What to produce:
Copy each line below in which the string "been" occurs.

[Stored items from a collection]

= Beginning of Section =

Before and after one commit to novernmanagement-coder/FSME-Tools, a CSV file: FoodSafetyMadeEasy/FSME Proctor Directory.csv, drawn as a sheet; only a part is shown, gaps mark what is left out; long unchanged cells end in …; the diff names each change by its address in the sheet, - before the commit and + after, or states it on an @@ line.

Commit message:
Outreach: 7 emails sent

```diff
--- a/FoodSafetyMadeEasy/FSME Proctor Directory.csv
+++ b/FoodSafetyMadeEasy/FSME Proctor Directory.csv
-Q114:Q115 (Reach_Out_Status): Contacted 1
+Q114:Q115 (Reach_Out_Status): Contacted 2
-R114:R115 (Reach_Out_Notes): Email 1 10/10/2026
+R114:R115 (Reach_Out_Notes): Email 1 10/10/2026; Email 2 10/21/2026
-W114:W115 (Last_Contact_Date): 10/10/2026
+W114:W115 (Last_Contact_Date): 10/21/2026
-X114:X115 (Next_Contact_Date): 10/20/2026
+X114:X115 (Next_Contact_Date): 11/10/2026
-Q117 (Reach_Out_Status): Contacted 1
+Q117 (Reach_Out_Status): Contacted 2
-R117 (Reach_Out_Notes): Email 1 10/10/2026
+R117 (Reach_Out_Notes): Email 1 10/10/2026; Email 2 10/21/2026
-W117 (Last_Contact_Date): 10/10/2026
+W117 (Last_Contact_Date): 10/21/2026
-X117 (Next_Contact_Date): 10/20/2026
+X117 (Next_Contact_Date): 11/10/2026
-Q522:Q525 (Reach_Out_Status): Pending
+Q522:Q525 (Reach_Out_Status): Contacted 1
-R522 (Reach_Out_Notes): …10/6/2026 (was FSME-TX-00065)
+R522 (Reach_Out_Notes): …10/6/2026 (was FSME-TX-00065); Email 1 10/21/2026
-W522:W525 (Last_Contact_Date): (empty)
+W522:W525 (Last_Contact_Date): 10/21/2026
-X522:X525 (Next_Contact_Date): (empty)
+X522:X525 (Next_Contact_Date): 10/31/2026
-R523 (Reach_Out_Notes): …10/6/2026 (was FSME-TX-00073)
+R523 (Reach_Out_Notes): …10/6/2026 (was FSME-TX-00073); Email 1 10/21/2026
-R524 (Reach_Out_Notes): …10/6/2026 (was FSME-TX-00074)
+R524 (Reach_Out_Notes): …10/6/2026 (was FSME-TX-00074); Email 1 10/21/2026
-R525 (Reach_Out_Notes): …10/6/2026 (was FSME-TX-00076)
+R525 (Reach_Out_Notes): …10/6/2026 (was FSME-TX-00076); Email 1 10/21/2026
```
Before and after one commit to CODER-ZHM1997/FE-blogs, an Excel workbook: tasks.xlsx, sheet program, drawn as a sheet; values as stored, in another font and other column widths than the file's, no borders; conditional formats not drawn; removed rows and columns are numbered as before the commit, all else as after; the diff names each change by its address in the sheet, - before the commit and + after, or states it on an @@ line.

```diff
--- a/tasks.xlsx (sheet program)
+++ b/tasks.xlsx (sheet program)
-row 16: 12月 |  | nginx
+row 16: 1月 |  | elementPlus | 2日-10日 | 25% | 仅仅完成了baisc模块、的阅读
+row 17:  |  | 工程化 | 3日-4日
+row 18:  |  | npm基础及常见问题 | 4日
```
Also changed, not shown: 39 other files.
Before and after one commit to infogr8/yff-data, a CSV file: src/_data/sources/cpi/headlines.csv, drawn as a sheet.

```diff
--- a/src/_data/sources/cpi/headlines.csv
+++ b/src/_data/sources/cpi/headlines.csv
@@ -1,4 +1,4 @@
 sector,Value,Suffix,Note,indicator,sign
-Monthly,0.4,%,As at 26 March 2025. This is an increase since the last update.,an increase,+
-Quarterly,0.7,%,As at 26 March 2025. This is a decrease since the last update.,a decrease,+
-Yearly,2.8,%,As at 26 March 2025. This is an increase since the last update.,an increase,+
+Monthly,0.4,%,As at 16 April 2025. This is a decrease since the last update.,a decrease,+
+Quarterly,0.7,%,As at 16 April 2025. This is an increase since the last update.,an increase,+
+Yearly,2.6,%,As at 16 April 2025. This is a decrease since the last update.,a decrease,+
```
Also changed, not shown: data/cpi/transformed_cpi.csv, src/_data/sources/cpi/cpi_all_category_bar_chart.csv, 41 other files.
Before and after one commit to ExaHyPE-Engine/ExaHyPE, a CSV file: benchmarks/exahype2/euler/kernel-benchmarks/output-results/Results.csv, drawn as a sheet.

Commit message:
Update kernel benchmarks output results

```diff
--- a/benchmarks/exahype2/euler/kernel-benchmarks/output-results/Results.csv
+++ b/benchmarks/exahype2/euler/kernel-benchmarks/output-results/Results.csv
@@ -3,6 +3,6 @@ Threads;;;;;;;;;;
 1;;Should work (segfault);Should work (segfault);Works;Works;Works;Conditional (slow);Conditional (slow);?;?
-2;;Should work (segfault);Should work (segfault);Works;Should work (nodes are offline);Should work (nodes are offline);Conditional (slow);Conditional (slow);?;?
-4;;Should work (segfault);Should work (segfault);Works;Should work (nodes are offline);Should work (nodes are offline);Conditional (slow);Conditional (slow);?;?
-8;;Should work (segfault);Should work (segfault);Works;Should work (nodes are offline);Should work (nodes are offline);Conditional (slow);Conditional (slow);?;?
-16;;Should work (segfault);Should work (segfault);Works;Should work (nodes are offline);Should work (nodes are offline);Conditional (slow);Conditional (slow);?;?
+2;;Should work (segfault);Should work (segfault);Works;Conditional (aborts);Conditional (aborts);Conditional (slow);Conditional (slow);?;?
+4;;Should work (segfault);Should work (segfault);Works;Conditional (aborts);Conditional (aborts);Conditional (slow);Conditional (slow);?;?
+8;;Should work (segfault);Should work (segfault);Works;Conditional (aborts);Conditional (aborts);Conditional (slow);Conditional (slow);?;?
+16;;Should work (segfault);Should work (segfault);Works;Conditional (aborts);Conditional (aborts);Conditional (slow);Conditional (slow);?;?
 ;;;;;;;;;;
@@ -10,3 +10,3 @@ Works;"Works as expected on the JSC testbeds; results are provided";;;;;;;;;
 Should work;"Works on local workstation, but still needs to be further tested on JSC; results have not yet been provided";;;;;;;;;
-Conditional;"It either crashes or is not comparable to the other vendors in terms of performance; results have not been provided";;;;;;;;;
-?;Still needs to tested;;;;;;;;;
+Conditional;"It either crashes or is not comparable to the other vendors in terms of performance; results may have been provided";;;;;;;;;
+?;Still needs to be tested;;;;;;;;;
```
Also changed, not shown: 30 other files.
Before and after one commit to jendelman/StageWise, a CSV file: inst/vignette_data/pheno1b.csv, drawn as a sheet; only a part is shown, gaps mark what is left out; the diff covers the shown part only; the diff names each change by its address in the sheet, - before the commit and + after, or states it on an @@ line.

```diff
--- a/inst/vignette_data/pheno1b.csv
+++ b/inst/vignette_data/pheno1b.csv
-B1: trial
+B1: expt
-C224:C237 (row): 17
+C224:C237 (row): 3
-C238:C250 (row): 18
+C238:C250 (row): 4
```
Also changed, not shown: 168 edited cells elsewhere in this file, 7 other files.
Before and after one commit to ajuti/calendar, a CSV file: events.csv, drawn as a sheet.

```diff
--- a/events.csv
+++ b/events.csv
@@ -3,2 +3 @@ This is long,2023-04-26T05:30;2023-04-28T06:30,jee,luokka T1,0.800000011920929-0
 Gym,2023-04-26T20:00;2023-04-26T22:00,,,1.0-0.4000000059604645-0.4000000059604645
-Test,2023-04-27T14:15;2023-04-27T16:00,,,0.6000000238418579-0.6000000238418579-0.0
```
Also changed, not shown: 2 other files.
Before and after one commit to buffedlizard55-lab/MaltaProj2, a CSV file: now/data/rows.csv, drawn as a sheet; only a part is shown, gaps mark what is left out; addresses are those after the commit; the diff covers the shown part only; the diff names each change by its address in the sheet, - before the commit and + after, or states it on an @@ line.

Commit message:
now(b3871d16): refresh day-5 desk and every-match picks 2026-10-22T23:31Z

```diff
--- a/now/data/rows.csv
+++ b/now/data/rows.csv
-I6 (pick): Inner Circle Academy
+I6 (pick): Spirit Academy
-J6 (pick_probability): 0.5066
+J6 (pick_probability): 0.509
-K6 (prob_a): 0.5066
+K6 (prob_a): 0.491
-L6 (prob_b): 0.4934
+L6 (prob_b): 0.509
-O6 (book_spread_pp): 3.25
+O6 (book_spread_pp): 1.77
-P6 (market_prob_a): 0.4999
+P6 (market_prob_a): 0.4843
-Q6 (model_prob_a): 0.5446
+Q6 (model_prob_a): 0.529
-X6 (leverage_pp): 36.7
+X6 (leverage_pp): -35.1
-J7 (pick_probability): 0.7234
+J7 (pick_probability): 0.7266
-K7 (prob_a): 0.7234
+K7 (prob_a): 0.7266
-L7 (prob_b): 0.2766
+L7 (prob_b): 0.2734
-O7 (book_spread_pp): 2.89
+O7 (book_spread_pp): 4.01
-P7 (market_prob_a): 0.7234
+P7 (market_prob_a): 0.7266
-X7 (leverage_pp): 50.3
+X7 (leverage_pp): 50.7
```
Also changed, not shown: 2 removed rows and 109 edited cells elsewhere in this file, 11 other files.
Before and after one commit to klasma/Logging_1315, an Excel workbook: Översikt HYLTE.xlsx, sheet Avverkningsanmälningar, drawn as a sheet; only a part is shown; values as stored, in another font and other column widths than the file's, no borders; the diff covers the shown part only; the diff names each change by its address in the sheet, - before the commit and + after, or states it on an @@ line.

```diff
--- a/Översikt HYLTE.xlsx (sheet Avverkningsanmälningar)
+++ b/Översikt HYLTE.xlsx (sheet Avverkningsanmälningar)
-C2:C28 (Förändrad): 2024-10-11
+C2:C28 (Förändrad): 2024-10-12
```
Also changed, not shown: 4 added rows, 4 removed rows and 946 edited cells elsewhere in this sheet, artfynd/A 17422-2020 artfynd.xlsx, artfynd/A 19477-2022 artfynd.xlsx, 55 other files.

= End of Section =

Your response:
 Should work;"Works on local workstation, but still needs to be further tested on JSC; results have not yet been provided";;;;;;;;;
-Conditional;"It either crashes or is not comparable to the other vendors in terms of performance; results have not been provided";;;;;;;;;
+Conditional;"It either crashes or is not comparable to the other vendors in terms of performance; results may have been provided";;;;;;;;;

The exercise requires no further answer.